Abstract: The financial decline of the traditional media; technological advances and 24/7 news cycles; and the rise of new media are transforming journalism in ways that are seen as problematic and leading towards less professional practices. In Eastern Europe this transformation tops off the still ongoing systemic transformation from communist systems, ongoing since the late 1980s.
This study examines how journalists in Macedonia perceive their profession today, what they consider professional journalism, and how they define their role in Macedonian society and democracy. Macedonian media system is fragmented and financially fragile, providing an opening for political and business influence. Foreign capital in the media market is limited and only present in the print media. The ethnic diversity of the country is reflected in the mass media, thus there are number of media working in languages other than Macedonian.
The research takes a humanistic approach, employing grounded theory. The researcher discovered five themes in the analysis of interviews with 32 participants: (1) Ideal vs. reality, or when journalists do not behave according to professional standards, even as they define them; (2) Self-censorship, as a rule; (3) The blame game, with older journalists blaming younger journalists, and vice versa, for the problems experienced in journalism; (4) Education, the acknowledged and ignored problem; and (5) Agents of change that cannot change anything, another exhibit of the tensions between the ideal and desired journalistic roles, and reality.

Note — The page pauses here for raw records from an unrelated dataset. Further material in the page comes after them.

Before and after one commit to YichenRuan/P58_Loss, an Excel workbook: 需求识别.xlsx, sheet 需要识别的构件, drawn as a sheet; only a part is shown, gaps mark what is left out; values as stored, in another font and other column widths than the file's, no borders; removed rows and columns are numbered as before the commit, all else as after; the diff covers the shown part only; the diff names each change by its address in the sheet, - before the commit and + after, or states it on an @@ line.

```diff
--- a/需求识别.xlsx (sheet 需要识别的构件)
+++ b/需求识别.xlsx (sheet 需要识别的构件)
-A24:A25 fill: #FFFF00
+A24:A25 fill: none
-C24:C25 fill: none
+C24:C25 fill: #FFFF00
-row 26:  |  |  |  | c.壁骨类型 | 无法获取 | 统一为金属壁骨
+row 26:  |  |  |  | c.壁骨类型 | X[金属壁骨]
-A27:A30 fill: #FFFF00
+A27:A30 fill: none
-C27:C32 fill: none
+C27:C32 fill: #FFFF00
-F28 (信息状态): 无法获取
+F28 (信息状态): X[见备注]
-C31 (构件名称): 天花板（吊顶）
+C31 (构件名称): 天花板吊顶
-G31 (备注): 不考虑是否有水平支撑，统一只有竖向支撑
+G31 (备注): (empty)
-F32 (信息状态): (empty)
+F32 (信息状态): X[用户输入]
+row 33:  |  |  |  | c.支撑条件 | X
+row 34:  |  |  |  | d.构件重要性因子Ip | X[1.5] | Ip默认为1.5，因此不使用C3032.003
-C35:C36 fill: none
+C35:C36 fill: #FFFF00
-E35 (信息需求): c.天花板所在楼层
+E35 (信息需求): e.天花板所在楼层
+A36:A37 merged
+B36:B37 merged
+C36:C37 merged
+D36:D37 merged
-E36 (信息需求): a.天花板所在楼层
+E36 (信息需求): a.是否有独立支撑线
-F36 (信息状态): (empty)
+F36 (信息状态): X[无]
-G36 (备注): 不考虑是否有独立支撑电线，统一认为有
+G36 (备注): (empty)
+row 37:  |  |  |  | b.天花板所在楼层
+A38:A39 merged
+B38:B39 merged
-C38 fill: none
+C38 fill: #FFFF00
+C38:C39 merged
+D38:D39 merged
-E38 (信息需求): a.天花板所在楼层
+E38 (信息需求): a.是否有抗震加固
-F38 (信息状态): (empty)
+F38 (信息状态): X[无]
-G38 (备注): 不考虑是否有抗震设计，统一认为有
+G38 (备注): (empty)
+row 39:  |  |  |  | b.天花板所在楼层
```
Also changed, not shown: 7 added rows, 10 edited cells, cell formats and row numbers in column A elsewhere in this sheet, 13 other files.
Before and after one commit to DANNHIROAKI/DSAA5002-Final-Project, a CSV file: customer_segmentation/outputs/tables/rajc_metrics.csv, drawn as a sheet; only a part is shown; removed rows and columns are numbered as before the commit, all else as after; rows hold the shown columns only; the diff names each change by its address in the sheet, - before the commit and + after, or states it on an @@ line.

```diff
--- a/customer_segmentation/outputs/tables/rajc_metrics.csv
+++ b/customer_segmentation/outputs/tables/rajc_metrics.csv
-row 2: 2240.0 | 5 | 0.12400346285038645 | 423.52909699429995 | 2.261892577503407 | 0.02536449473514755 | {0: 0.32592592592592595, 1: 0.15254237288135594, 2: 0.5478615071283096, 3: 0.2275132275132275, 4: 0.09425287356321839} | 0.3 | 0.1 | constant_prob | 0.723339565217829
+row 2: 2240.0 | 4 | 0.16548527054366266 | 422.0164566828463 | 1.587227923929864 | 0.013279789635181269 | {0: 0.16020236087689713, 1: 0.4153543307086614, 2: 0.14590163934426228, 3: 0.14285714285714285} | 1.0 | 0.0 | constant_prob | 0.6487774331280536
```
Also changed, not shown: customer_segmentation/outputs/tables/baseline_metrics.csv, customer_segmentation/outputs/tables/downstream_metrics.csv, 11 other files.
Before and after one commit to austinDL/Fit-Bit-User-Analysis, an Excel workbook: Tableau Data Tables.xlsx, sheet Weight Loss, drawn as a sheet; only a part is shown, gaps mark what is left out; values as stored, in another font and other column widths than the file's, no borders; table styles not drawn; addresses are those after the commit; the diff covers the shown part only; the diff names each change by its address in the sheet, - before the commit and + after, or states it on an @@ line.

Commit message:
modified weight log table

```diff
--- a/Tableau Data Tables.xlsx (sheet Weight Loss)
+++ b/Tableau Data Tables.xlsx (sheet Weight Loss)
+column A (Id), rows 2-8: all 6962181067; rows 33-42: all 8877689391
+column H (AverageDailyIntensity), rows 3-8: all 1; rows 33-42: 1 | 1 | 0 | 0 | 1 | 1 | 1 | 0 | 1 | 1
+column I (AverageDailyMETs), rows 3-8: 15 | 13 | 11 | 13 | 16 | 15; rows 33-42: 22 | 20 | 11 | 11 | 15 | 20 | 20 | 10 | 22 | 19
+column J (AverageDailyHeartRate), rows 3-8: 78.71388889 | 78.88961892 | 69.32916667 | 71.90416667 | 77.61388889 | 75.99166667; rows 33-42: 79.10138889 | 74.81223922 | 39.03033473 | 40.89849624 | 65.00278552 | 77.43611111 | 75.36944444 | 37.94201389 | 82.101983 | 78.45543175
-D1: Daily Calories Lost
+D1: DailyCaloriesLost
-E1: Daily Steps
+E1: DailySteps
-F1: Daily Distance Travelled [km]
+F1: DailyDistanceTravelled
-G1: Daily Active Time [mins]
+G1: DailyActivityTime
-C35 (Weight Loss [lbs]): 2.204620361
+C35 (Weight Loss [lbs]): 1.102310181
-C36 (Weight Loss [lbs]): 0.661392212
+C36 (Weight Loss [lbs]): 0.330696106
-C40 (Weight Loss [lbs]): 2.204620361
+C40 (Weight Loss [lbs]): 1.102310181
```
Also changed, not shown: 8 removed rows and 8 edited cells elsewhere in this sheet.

These themes constitute the theoretical framework of journalism in transformation.